Ulster University Logo

Ulster Institutional Repository

Amnesties in Transition: Punishment, Restoration, and the Governance of Mercy

Biomedical Sciences Research Institute Computer Science Research Institute Environmental Sciences Research Institute Nanotechnology & Advanced Materials Research Institute

McEvoy, Kieran and Mallinder, Louise (2012) Amnesties in Transition: Punishment, Restoration, and the Governance of Mercy. Journal of Law and Society, 39 (3). pp. 410-440. [Journal article]

[img]
Preview
PDF - Published Version
175Kb

Abstract

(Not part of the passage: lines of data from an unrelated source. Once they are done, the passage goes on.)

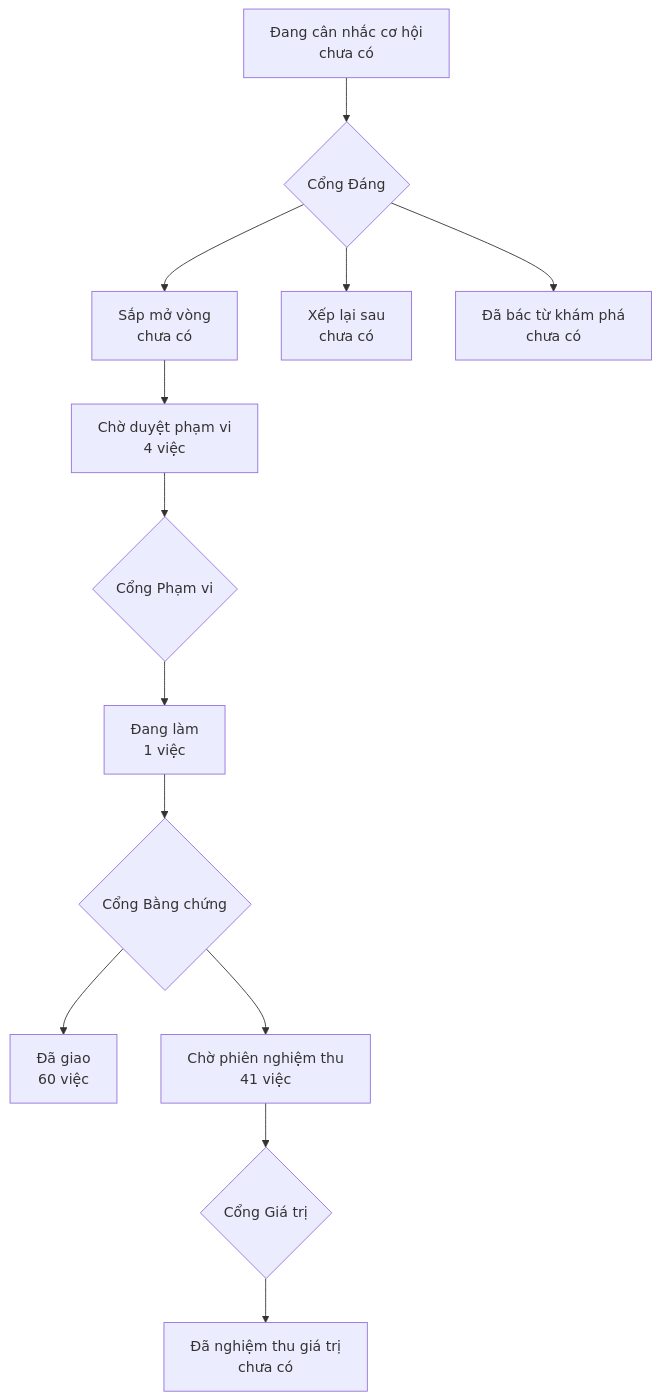
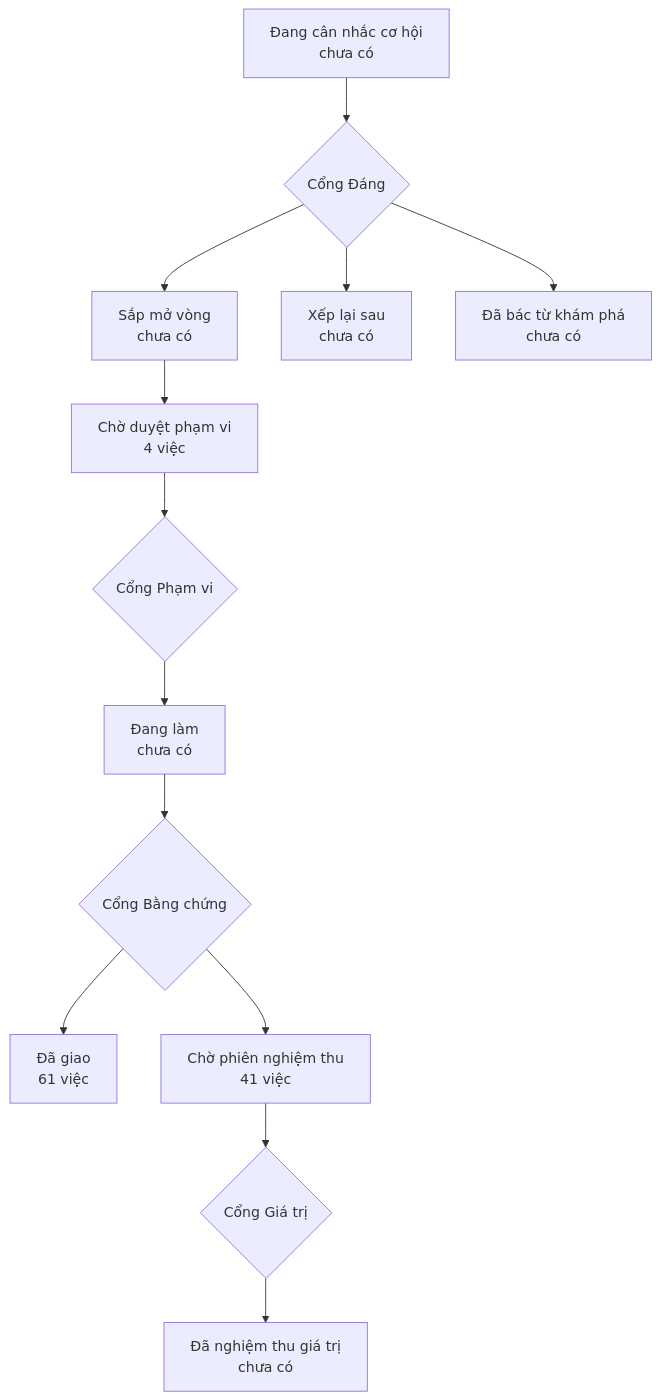
One commit to phanlemanh/onehub-invest changed the diagram in PRODUCT-MAP.md. Above: the diagram before and after it, drawn with Mermaid. The commit also changed other lines of this file and 4 other files, not shown here.

````diff
--- a/PRODUCT-MAP.md
+++ b/PRODUCT-MAP.md
@@ -7,12 +7,12 @@
 ```mermaid
 flowchart TD
   A["Đang cân nhắc cơ hội<br/>chưa có"] --> GD{"Cổng Đáng"}
   GD --> B["Sắp mở vòng<br/>chưa có"]
   GD --> XL["Xếp lại sau<br/>chưa có"]
   GD --> DB["Đã bác từ khám phá<br/>chưa có"]
   B --> CD["Chờ duyệt phạm vi<br/>4 việc"] --> GP{"Cổng Phạm vi"}
-  GP --> DL["Đang làm<br/>1 việc"] --> GB{"Cổng Bằng chứng"}
-  GB --> DG["Đã giao<br/>60 việc"]
+  GP --> DL["Đang làm<br/>chưa có"] --> GB{"Cổng Bằng chứng"}
+  GB --> DG["Đã giao<br/>61 việc"]
   GB --> CN["Chờ phiên nghiệm thu<br/>41 việc"] --> GG{"Cổng Giá trị"}
   GG --> NT["Đã nghiệm thu giá trị<br/>chưa có"]
 ```
````
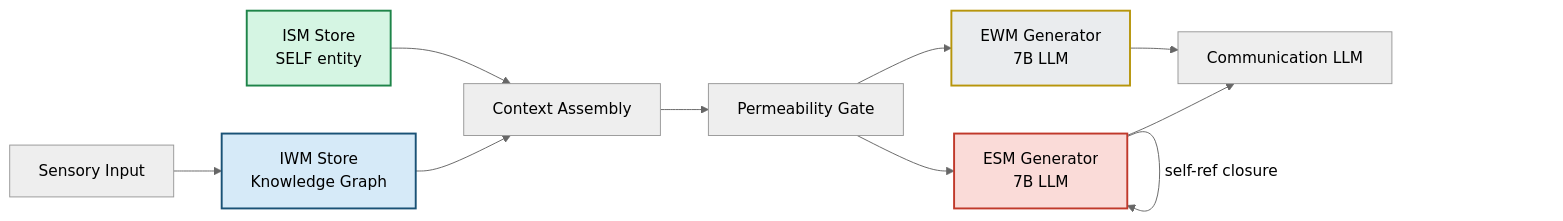
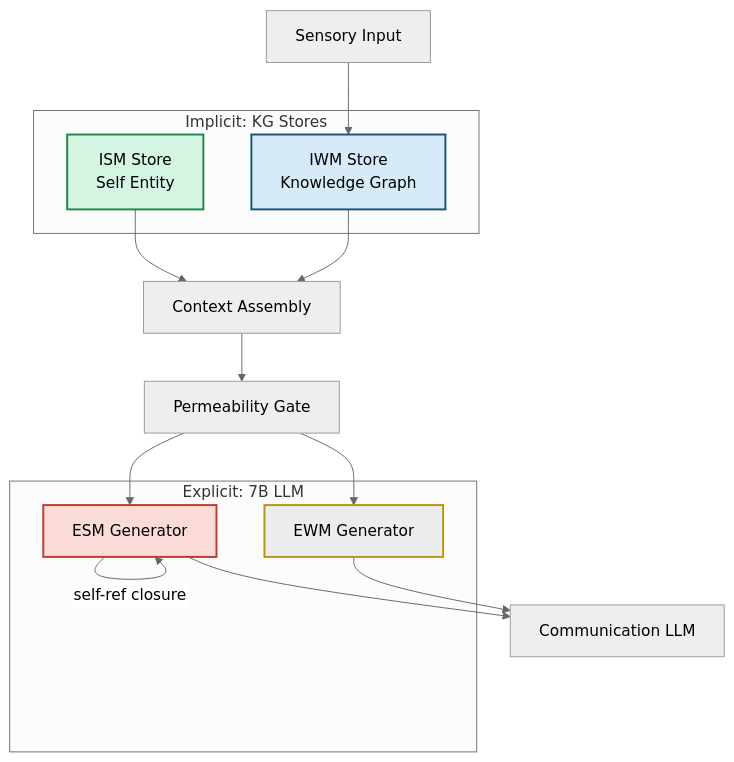
Before and after one commit to JeltzProstetnic/aIware: the diagram in docs/engineering/designs/pdf/mmd/design-06-simple.mmd, drawn with Mermaid (neutral theme). The commit also changed 52 other files, not shown here.

First line of the commit message:
Session 129: AIW-15 diagram redesign (all 16 AC designs)

```diff
--- a/docs/engineering/designs/pdf/mmd/design-06-simple.mmd
+++ b/docs/engineering/designs/pdf/mmd/design-06-simple.mmd
@@ -1,14 +1,22 @@
-graph LR
-    SENS[Sensory Input] --> IWM[IWM Store<br/>Knowledge Graph]
-    ISM[ISM Store<br/>SELF entity] --> CTX[Context Assembly]
-    IWM --> CTX
-    CTX --> PERM[Permeability Gate]
-    PERM --> EWM[EWM Generator<br/>7B LLM]
-    PERM --> ESM[ESM Generator<br/>7B LLM]
+graph TD
+    SENS[Sensory Input] --> IWM
+    subgraph IMPL["Implicit: KG Stores"]
+        IWM["IWM Store<br/>Knowledge Graph"]
+        ISM["ISM Store<br/>Self Entity"]
+    end
+    IWM --> CTX["Context Assembly"]
+    ISM --> CTX
+    CTX --> PERM["Permeability Gate"]
+    PERM --> EWM
+    PERM --> ESM
+    subgraph EXPL["Explicit: 7B LLM"]
+        EWM["EWM Generator"]
+        ESM["ESM Generator"]
+    end
     ESM -->|self-ref closure| ESM
     EWM --> COMM[Communication LLM]
     ESM --> COMM
     style IWM fill:#D6EAF8,stroke:#1A5276,stroke-width:2px
     style ISM fill:#D5F5E3,stroke:#1E8449,stroke-width:2px
     style EWM fill:#EAECEE,stroke:#B7950B,stroke-width:2px
     style ESM fill:#FADBD8,stroke:#C0392B,stroke-width:2px
```
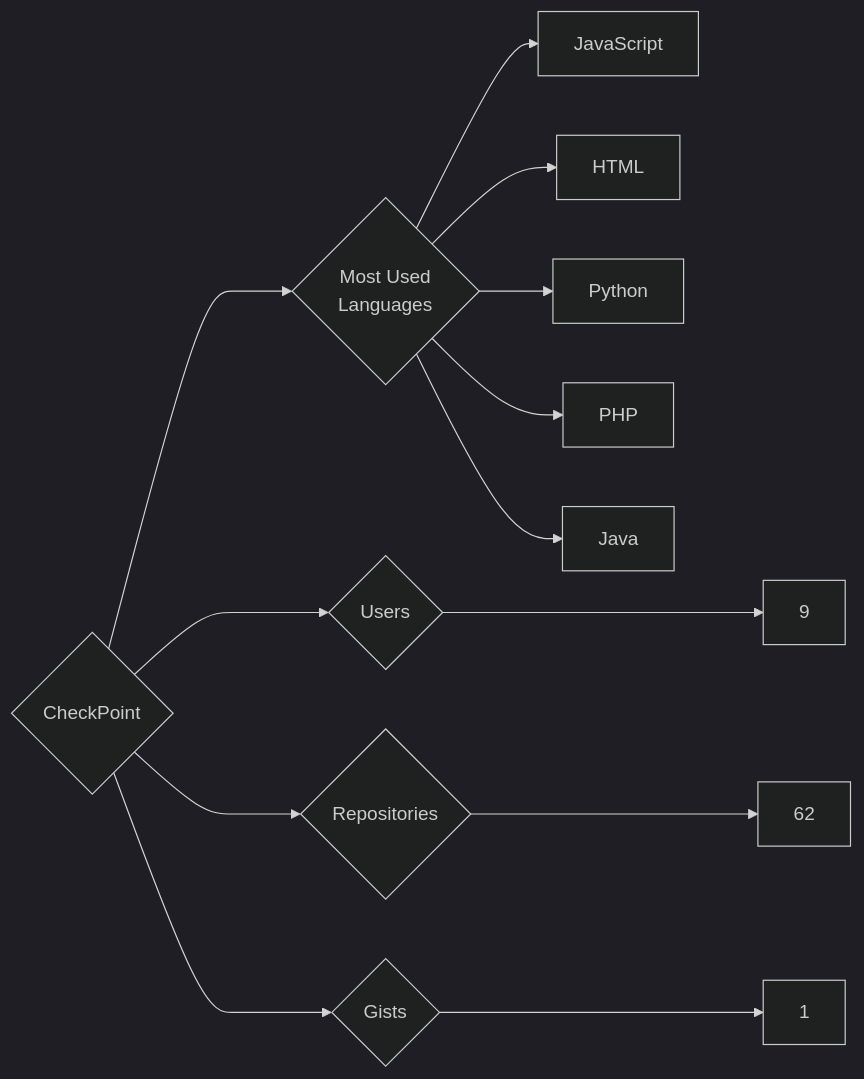
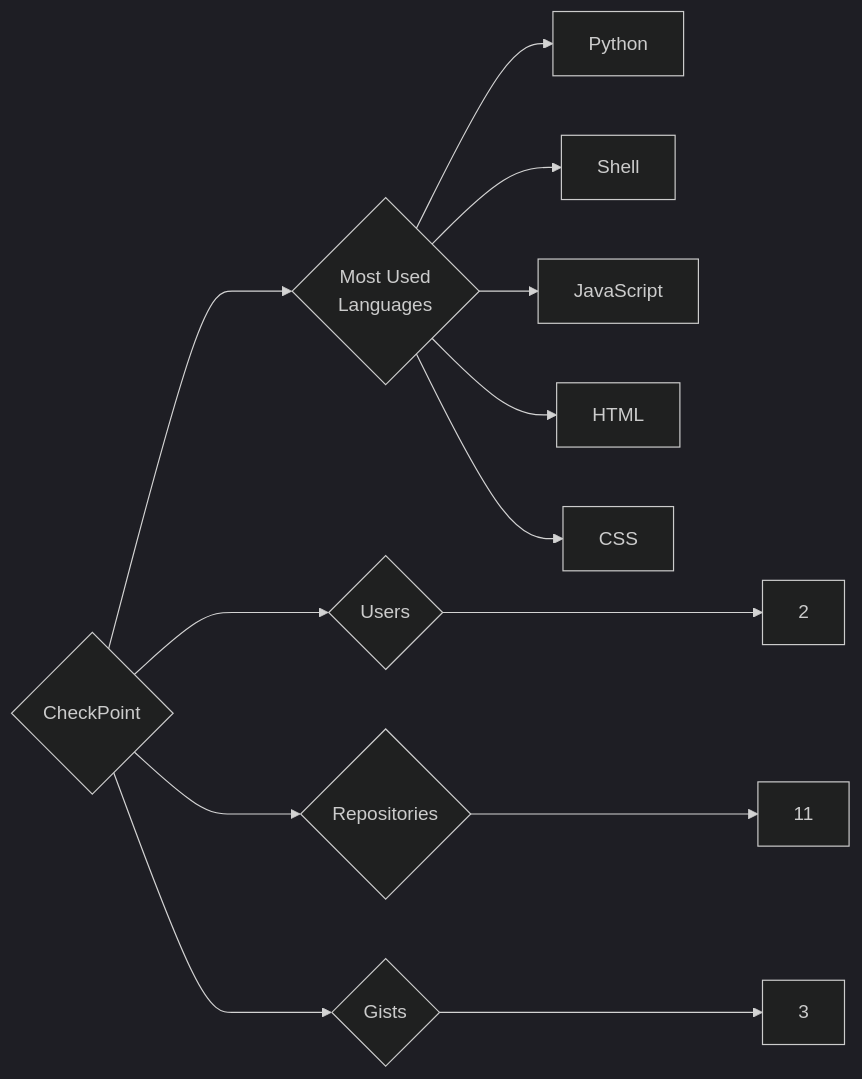
The diagram in targets/CheckPoint/README.md (trickest/insiders), drawn with Mermaid (dark theme) before and after one commit. The commit also changed 757 other files, not shown here.

````diff
--- a/targets/CheckPoint/README.md
+++ b/targets/CheckPoint/README.md
@@ -3,13 +3,13 @@
 ```mermaid
 graph LR
 COMPANY_NAME{CheckPoint}
-COMPANY_NAME ---> U{Users} ---> UN[9]
-COMPANY_NAME ---> R{Repositories} ---> RN[62]
-COMPANY_NAME ---> G{Gists} ---> GN[1]
+COMPANY_NAME ---> U{Users} ---> UN[2]
+COMPANY_NAME ---> R{Repositories} ---> RN[11]
+COMPANY_NAME ---> G{Gists} ---> GN[3]
 COMPANY_NAME ---> ML{Most Used<br>Languages}
+ML --> Python[Python]
+ML --> Shell[Shell]
 ML --> JavaScript[JavaScript]
 ML --> HTML[HTML]
-ML --> Python[Python]
-ML --> PHP[PHP]
-ML --> Java[Java]
+ML --> CSS[CSS]
 ```
````
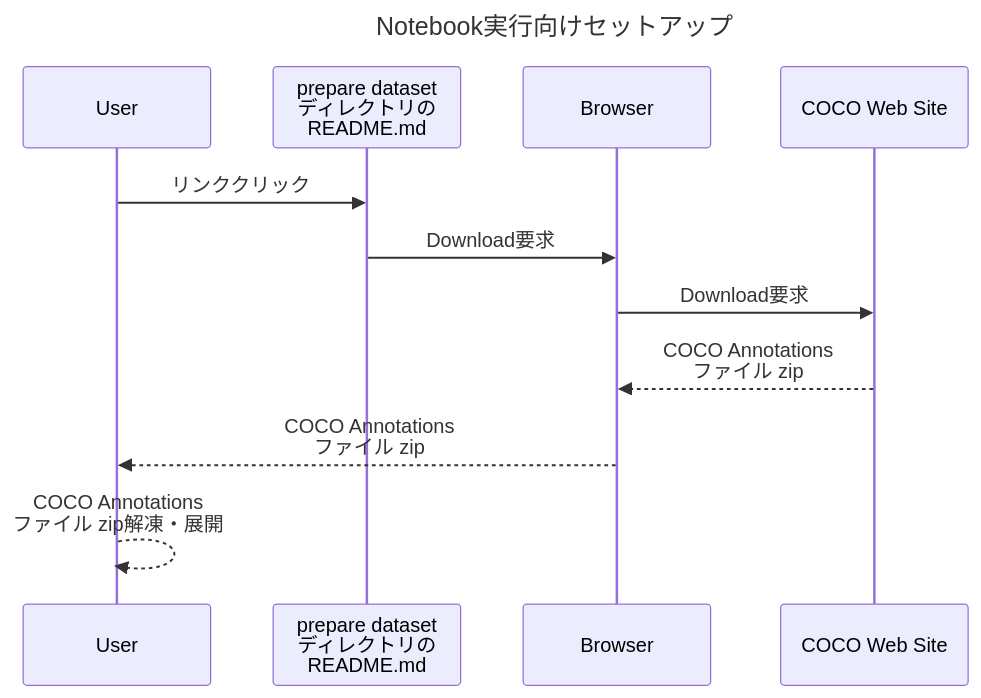
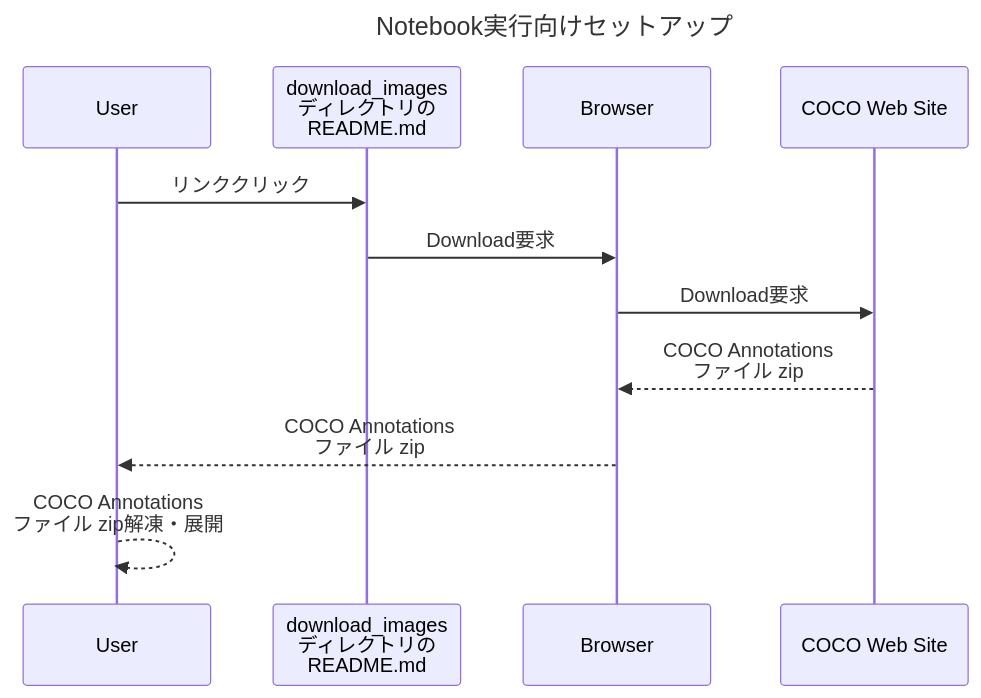
Before and after one commit to ZucchiniTang/aitrios-sdk-vision-sensing-app: the third of 3 diagrams in docs/development-docs/AsciiDoc/VisionandSensingApplicationSDK_FuncSpec_ImageDownload_ja.adoc, drawn with Mermaid. The commit also changed other lines of this file and 200 other files, not shown here.

```diff
--- a/docs/development-docs/AsciiDoc/VisionandSensingApplicationSDK_FuncSpec_ImageDownload_ja.adoc
+++ b/docs/development-docs/AsciiDoc/VisionandSensingApplicationSDK_FuncSpec_ImageDownload_ja.adoc
@@ -110,17 +113,17 @@
 [mermaid]
 ----
 %%{init:{'themeVariables':{'fontSize':'20px'}, 'themeCSS':'text.actor {font-size:18px !important;} .messageText {font-size:18px !important;}'}}%%
 sequenceDiagram
     Title Notebook実行向けセットアップ
     participant user as User
-    participant readme as prepare dataset<br/>ディレクトリの<br/>README.md
+    participant readme as download_images<br/>ディレクトリの<br/>README.md
     participant browser as Browser
     participant coco as COCO Web Site
 
     user->>readme: リンククリック
     readme->>browser: Download要求
     browser->>coco: Download要求
     coco-->>browser: COCO Annotations<br/>ファイル zip
     browser-->>user: COCO Annotations<br/>ファイル zip
     user-->>user: COCO Annotations<br/>ファイル zip解凍・展開
 ----
```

Despite the much vaunted triumph of human rights, amnesties continue to be a frequently used technique of post-conflict transitional justice. For many critics, they are synonymous with unaccountability and injustice. This article argues that despite the rhetoric, there is no universal duty to prosecute under international law and that issues of selectivity and proportionality present serious challenges to the retributive rationale for punishment in international justice. It contends that many of the assumptions concerning the deterrent effect in the field are also oversold and poorly theorized. It also suggests that appropriately designed restorative amnesties can be both lawful and effective as routes to truth recovery, reconciliation, and a range of other peacemaking goals. Rather than mere instruments of impunity, amnesties should instead be seen as important institutions in the governance of mercy, the reassertion of state sovereignty and, if properly constituted, the return of law to a previously lawless domain.

Item Type:Journal article
Keywords:amnesty; punishment; transitional justice; deterrence; retribution; restorative justice
Faculties and Schools:Faculty of Social Sciences
Faculty of Social Sciences > School of Law
Research Institutes and Groups:Transitional Justice Institute
ID Code:22939
Deposited By:Dr Louise Mallinder
Deposited On:21 Aug 2012 09:39
Last Modified:21 Aug 2012 09:39

Repository Staff Only: item control page